Standing at tunnel #2
Back down on terra firma I toured the Arrowhead plant which, when first built, was the largest bottled water plant in the U.S. What’s amazing about most bottled water plants is the complexity of the operation, something the vast majority of people never see. Sure, it seems simple - put water into a bottle, sell it and you’re done. But the UV treatment, packaging, preform molding of the bottles, transportation, testing and shipping of the whole thing runs seamlessly with high tech equipment operating at near breakneck speed and pinpoint precision. Surprisingly there are 200 quality checks daily at this plant. “It's not that people don't believe it, it's that they just don't think about water going through that many tests,” Lawrence tells me. “You turn on the tap and water comes out - no one thinks about exactly how water gets to you.” Behind a glassed office one tech was testing multiple samples of water, decked out in gloves, mask and headgear so as to keep the room sanitized. The Arrowhead plant was built to be self-sufficient - once bottled the product is placed directly onto a truck and off it goes.

View from the helicopter: You can clearly see the arrowhead on the mountain, and the resort in the lower left

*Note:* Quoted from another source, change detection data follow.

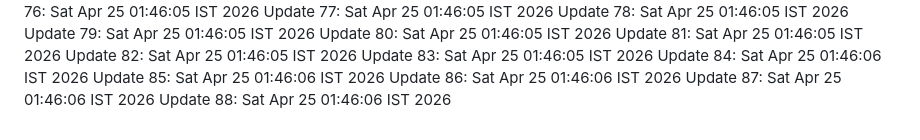
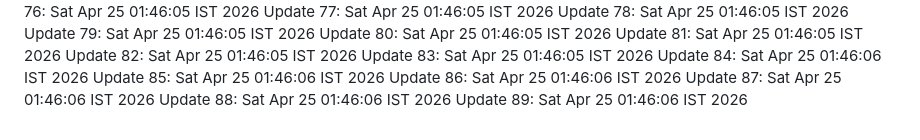
Before and after one commit to noshinck/tavio-2.0, a Markdown page: LOG.md, the part around the change. GitHub-like rendering.

Commit message:
chore: maintenance update iteration 89

```diff
--- a/LOG.md
+++ b/LOG.md
@@ -86,3 +86,4 @@ Update 85: Sat Apr 25 01:46:06 IST 2026
 Update 86: Sat Apr 25 01:46:06 IST 2026
 Update 87: Sat Apr 25 01:46:06 IST 2026
 Update 88: Sat Apr 25 01:46:06 IST 2026
+Update 89: Sat Apr 25 01:46:06 IST 2026
```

Near the plant is an R-PET facility, producing high quality recycled PET plastic pellets for Arrowhead, who in turn make those pellets into bottles. Millions of cases are produced at this facility and that means a lot of bottles. "We tend to be at about a 95% recycle rate across our supply chain," says Lawrence. Parent company Nestle has long supported extended producer responsibility (EPR) and feels that should apply to consumer packaging like bottled water. Recycling Reinvented, co-founded by Robert F. Kennedy Jr. and Nestlé Waters North America, promotes state EPR legislation, which would shift the costs to recycle packaging from taxpayers to producers. In essence, Arrowhead is willing to assume the financial aspect of recycling costs, though in truth, we all need to be responsible with recycling. Additionally, Arrowhead is a leading water donator; having given bottled water to over 300 organizations, and has donated 1.6 million bottles of water in the San Bernardino area alone. So the next time you see Arrowhead, you’ll have a more full understanding of the water.